I despise that jerk so much that I Googled him and found a hilarious blog link dedicated to the twirp.

Also thought the readers would like to see Henry Blodget's blog commentary about Google given your recent post.

Its_strange said...

I guess Jeff and his political party need a jerk like Biden around so the focus ain't always on Delay and his crowd.. Clinton did nothing about our national joke ,the SEC, and Bush has done the same and we have done the same.

john lichtenstein said...

Matt Welch over at Reason posted a few paragraphs from the transcript.

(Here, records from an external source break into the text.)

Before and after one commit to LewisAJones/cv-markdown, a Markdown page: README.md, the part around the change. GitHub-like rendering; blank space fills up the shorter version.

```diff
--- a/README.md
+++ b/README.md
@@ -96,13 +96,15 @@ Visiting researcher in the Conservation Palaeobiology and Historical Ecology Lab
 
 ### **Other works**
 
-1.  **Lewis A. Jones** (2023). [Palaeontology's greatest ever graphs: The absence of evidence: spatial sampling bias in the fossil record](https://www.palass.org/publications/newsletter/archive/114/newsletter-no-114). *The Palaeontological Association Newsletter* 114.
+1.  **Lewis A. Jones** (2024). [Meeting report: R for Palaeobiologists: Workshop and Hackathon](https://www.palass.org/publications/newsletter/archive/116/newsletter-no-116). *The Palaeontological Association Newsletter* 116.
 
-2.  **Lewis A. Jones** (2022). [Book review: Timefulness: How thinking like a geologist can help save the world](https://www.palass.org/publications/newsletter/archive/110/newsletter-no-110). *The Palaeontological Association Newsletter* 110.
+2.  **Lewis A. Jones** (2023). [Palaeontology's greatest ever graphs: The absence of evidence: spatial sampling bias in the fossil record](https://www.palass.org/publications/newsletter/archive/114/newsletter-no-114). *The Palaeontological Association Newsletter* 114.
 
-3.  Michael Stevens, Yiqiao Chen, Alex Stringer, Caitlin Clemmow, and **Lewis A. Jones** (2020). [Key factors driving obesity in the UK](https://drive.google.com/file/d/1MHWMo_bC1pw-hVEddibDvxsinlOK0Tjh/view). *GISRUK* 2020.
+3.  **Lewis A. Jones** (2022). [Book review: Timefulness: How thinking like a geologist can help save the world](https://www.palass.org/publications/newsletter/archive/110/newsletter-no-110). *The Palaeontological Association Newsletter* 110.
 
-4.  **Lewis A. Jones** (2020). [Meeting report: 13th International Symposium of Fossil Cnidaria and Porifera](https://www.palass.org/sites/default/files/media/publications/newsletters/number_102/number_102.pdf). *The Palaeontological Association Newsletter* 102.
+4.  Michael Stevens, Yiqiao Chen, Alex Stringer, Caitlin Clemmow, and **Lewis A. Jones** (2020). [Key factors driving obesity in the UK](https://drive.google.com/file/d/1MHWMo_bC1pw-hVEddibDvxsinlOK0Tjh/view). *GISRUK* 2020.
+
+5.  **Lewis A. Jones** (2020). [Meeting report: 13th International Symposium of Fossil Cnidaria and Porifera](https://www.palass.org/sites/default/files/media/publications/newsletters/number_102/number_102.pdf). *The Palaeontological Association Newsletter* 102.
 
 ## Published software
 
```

For public meltdown lovers, this is pure gold.

Its_strange said...

I just read the SEC compliant against TTWO. These ttwo people didn't just park games a time or two , it seems like better than 10-12 times . They also just plain made sales up . I gotta believe the SEC had the DoJ look at it all . I will be shocked if they don't act .

Its_strange said...

The SEC complaints reads like the analysts and the company were in talks all the time . Here, read it

This has a serious stink to it

k said...

What are your thoughts on how conniving some of the guys of Enron were? I got to tell you, Enron: The Smartest Guys in the Room totally opened my eyes about the depths of their deceit.

iocaste said...

Wells notices issue only after extensive investigation, doc production, depositions, etc. Hence the delay.

Dan Beisiegel said...

Insightful post! Keep up the good work.

Jeff Matthews said...

"K": regarding Enron, I actually think "Conspiracy of Fools" is a better inside view of what went on at Enron, and should be required reading of any securities course.

Its_strange said...

Patrick and Roddy Boyd and Phil and Mary are going at it on blog . And it looks to me they want to drag Cramer into it .

Marc Cuban will be guest host on CNBC this Tuesday . ...

AllenCap said...

I think the real joke going on now is with sovereign bancorp. Don't like the nasty calls to replace management by your 2 largest shareholders? Why not just dilute their position and entrench management by selling 19.9% of yourself because if it was just .1% more the owners of the company would actually have to vote on it....gasp.

And the NYSE in a post-enron and post world com world sees nothing wrong with it.

THAT is a travesty.....maybe the SEC could spend a little time on that one.